**EXTRACTED MATERIAL**
┏━━
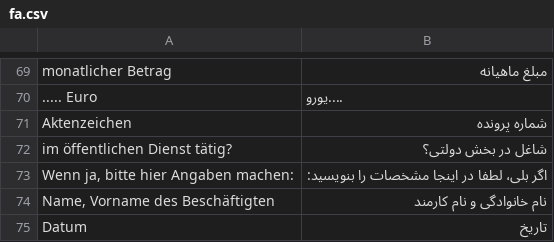
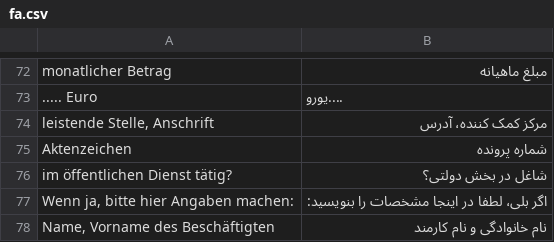
Before and after one commit to kub-berlin/formularprojekt, a CSV file: data/KG1/fa.csv, drawn as a sheet; only a part is shown, gaps mark what is left out; the shorter side is filled out with more unchanged rows; the diff covers the shown part only.

```diff
--- a/data/KG1/fa.csv
+++ b/data/KG1/fa.csv
@@ -70,2 +73,3 @@
 "..... Euro","....یورو"
+"leistende Stelle, Anschrift","مرکز کمک کننده، آدرس "
 "Aktenzeichen","شماره پرونده"
```
Also changed, not shown: 6 added rows elsewhere in this file, data/KG3b/en.csv, data/KG5a/de-simple.csv, 3 other files.
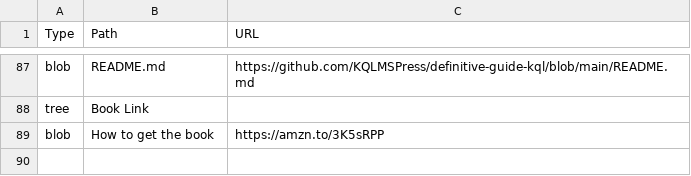
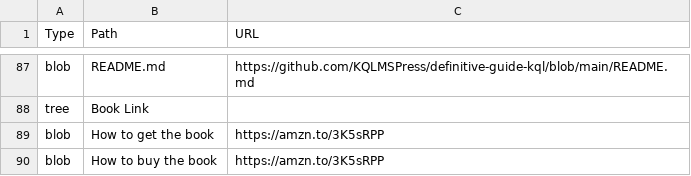
Before and after one commit to KQLMSPress/definitive-guide-kql, a CSV file: Other/Data/definitive-guide-kql_file_structure.csv, drawn as a sheet; only a part is shown, gaps mark what is left out.

Commit message:
Update definitive-guide-kql_file_structure.csv

```diff
--- a/Other/Data/definitive-guide-kql_file_structure.csv
+++ b/Other/Data/definitive-guide-kql_file_structure.csv
@@ -89 +89,2 @@ tree,Book Link,
 blob,How to get the book,https://amzn.to/3K5sRPP
+blob,How to buy the book,https://amzn.to/3K5sRPP
```
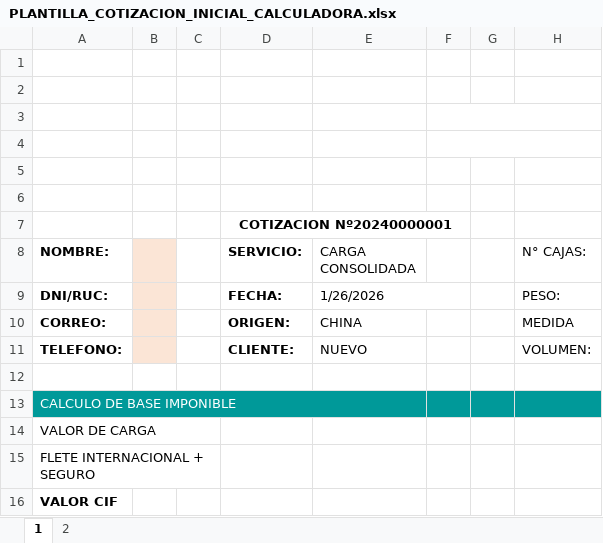
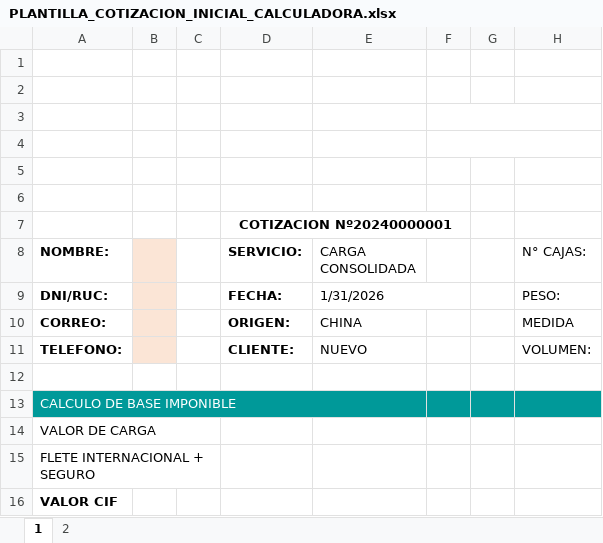
Before and after one commit to HarukaDev31/intranet_back, an Excel workbook: public/assets/templates/PLANTILLA_COTIZACION_INICIAL_CALCULADORA.xlsx, sheet 1, drawn as a sheet; only a part is shown; values as stored, in another font and other column widths than the file's, no borders; charts and pictures not drawn; the diff names each change by its address in the sheet, - before the commit and + after, or states it on an @@ line.

```diff
--- a/public/assets/templates/PLANTILLA_COTIZACION_INICIAL_CALCULADORA.xlsx (sheet 1)
+++ b/public/assets/templates/PLANTILLA_COTIZACION_INICIAL_CALCULADORA.xlsx (sheet 1)
-E9 (CARGA CONSOLIDADA): 1/26/2026
+E9 (CARGA CONSOLIDADA): 1/31/2026
```
Also changed, not shown: charts or pictures, 9 other files.
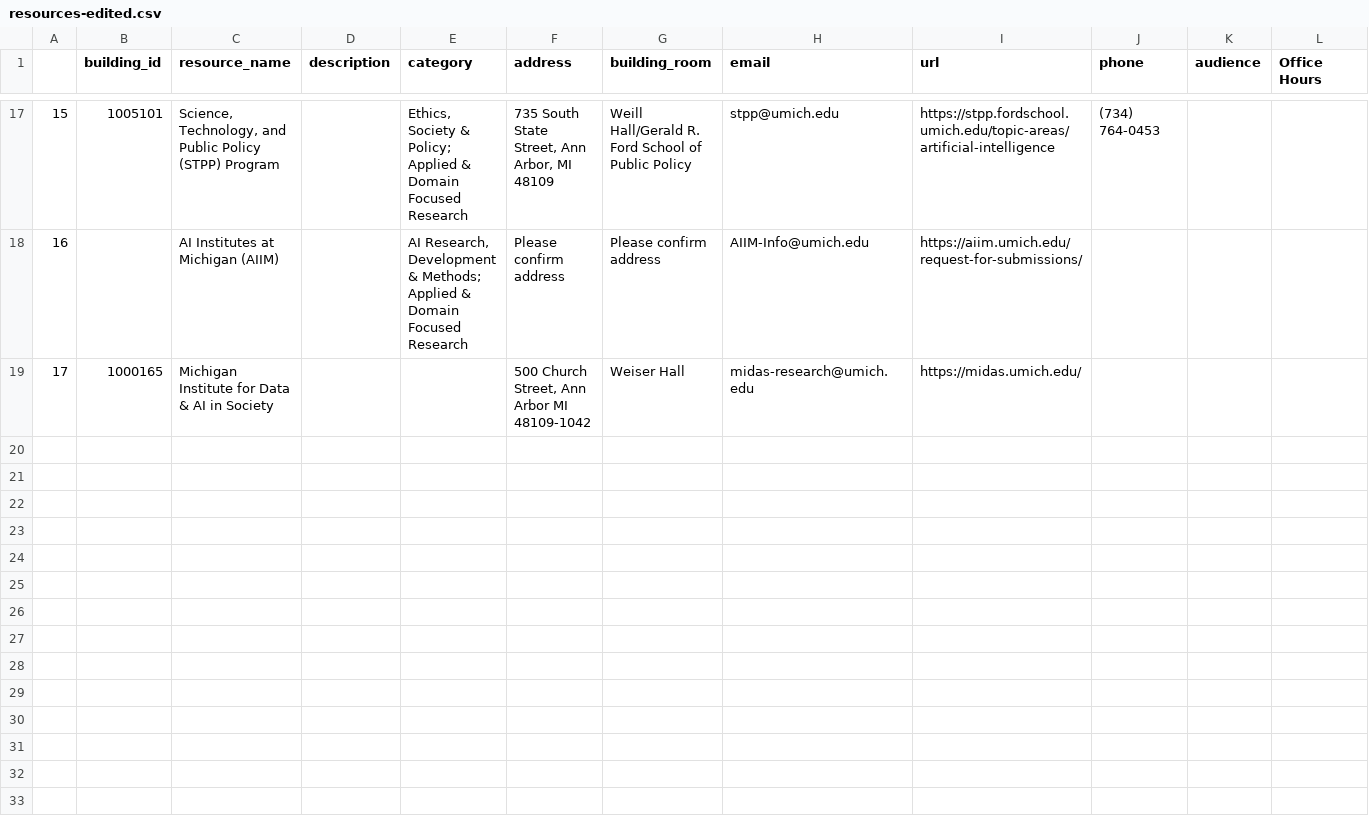
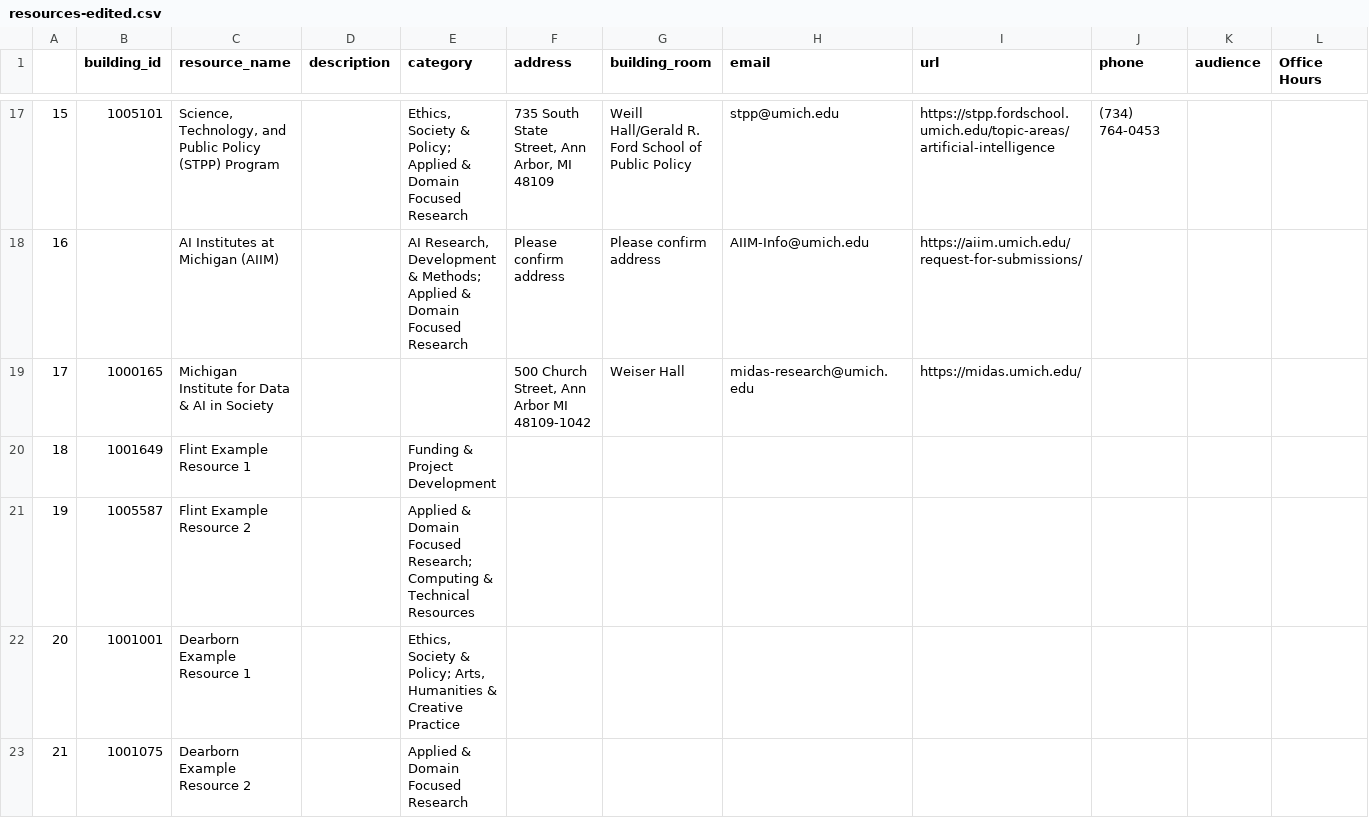
Before and after one commit to puspitakaban/UM-AI-resource-map, a CSV file: map-data/resources-edited.csv, drawn as a sheet; only a part is shown, gaps mark what is left out; rows hold the shown columns only; the diff names each change by its address in the sheet, - before the commit and + after, or states it on an @@ line.

Commit message:
Added Flint & Dearborn dummy resources

```diff
--- a/map-data/resources-edited.csv
+++ b/map-data/resources-edited.csv
+row 20: 18 | 1001649 | Flint Example Resource 1 |  | Funding & Project Development
+row 21: 19 | 1005587 | Flint Example Resource 2 |  | Applied & Domain Focused Research; Computing & Technical Resources
+row 22: 20 | 1001001 | Dearborn Example Resource 1 |  | Ethics, Society & Policy; Arts, Humanities & Creative Practice
+row 23: 21 | 1001075 | Dearborn Example Resource 2 |  | Applied & Domain Focused Research
```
┗━━
**TASK DIRECTIONS**
Please list every line of the records that contains "guide".

**TASK RESULT**
Before and after one commit to KQLMSPress/definitive-guide-kql, a CSV file: Other/Data/definitive-guide-kql_file_structure.csv, drawn as a sheet; only a part is shown, gaps mark what is left out.
Update definitive-guide-kql_file_structure.csv
--- a/Other/Data/definitive-guide-kql_file_structure.csv
+++ b/Other/Data/definitive-guide-kql_file_structure.csv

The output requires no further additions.